Abstract This study evaluated Eysenck's antisocial behavior (ASB) hypothesis. Eysenck's ASB hypothesis predicts that individuals high on P, E, and N with poor socialization are at the greatest risk for the development of serious conduct problems. The participants were students receiving services in Emotional and Behavior Disorders (EBD) (n=75) and general education (GED) students (n=75) matched for age, ethnicity, and sex. Participants were enrolled in middle and high schools in five counties in a large Southeastern state in the United States. Participants were administered three questionnaires; the Junior Eysenck Personality Questionnaire, the Basic Adlerian Scales for Interpersonal Success-Adult (BASIS-A), and the externalizing scale of the Youth Self-Report (YSR). Participants were compared by educational placement and by the seriousness of self-reported behavior problems. Students with EBD were significantly higher on the N scale and lower on the E scale in comparison to their GED peers indicating greater risk for emotional disorders. Their assessment also suggested greater socialization difficulties than the GED participants. Elevated P and N scores were found in students reporting serious levels of conduct problems on the YSR in comparison to those reporting average difficulties. Students reporting serious levels of conduct problems also reported poor early socialization experiences as assessed by the BASIS-A.
نتیجه گیری انگلیسی

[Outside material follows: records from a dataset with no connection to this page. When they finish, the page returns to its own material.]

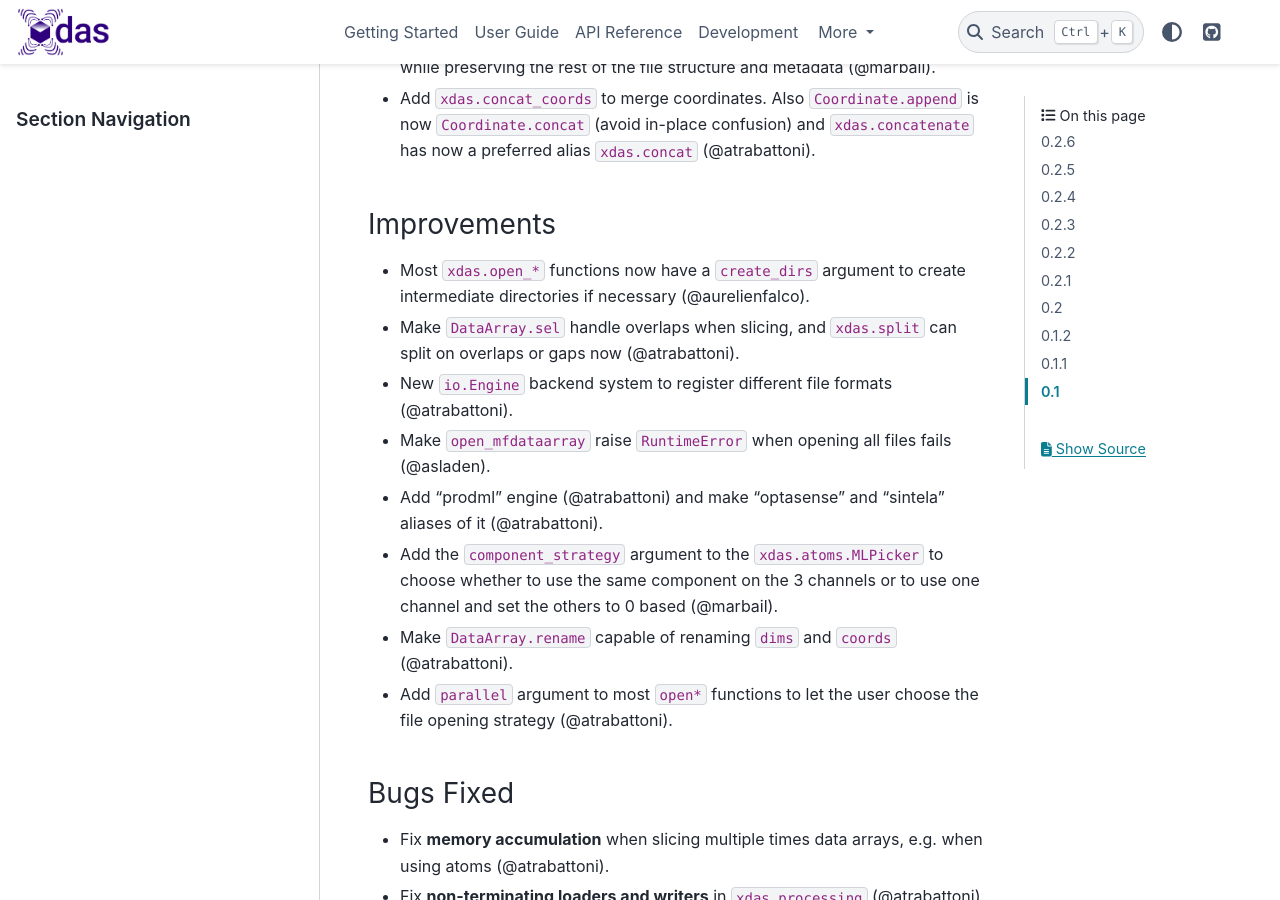
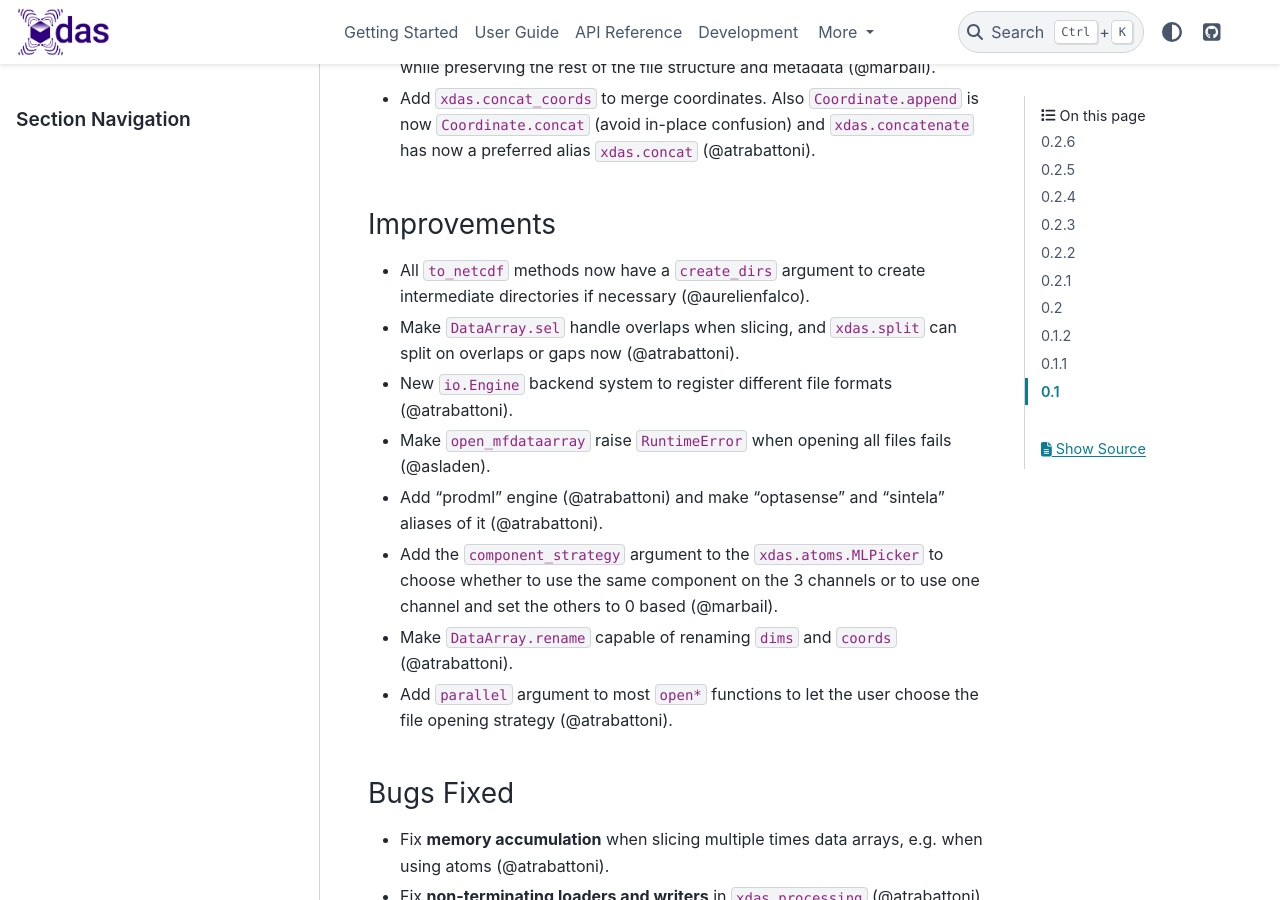
Before and after one commit to xdas-dev/xdas, a Sphinx documentation site: the page built from docs/release-notes.md, in a window 1280 px wide and 900 px high, scrolled down 509 px. Built offline with Sphinx 7.4.7 and the PyData theme 0.15.4, drawn with Linux system fonts in a browser that asks for light colours.

Commit message:
Fix minor error in the release note.

```diff
--- a/docs/release-notes.md
+++ b/docs/release-notes.md
@@ -10,7 +10,7 @@
 - Add `xdas.concat_coords` to merge coordinates. Also `Coordinate.append` is now `Coordinate.concat` (avoid in-place confusion) and `xdas.concatenate` has now a preferred alias `xdas.concat` (@atrabattoni).
 
 ### Improvements
-- Most `xdas.open_*` functions now have a `create_dirs` argument to create intermediate directories if necessary (@aurelienfalco).
+- All `to_netcdf` methods now have a `create_dirs` argument to create intermediate directories if necessary (@aurelienfalco).
 - Make `DataArray.sel` handle overlaps when slicing, and `xdas.split` can split on overlaps or gaps now (@atrabattoni).
 - New `io.Engine` backend system to register different file formats (@atrabattoni).
 - Make `open_mfdataarray` raise `RuntimeError` when opening all files fails (@asladen).
```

Conclusion The results of this study indicate that both temperament-based personality traits and socialization are related to the risk for developing both emotional and behavior problems. In addition to exhibiting high P and N scores, students reporting higher levels of antisocial behavior also indicated more chaotic childhood experiences, a lack of positive recognition, and a need to dominate others both of which are consistent with the ASB hypothesis. This study also found that students with EBD are more likely to have a personality profile associated with the risks for developing emotional problems. According to Eysenck's theory, low E and high N are the best predictors for the development of emotional problems and the EBD sample exhibited this profile. The lower socialization scores on the BASIS-A in the participants with EBD also indicate a poor adaptation to the social environment by these students, which may be exacerbated by their temperament characteristics. Future research on the ASB hypothesis should address the component of general intelligence and school achievement in relation to the difficult temperament profile and poor socialization. The current study also needs to be replicated with a larger sample to further substantiate the findings. The findings suggest possibilities for additional research on risk assessment and preventive programming based on temperament-based personality profiles. Further, information about temperament-based personality traits may be useful for better individualizing interventions for students already identified with emotional or behavior disorders (Center & Kemp, 2003 and Wakefield, 1979).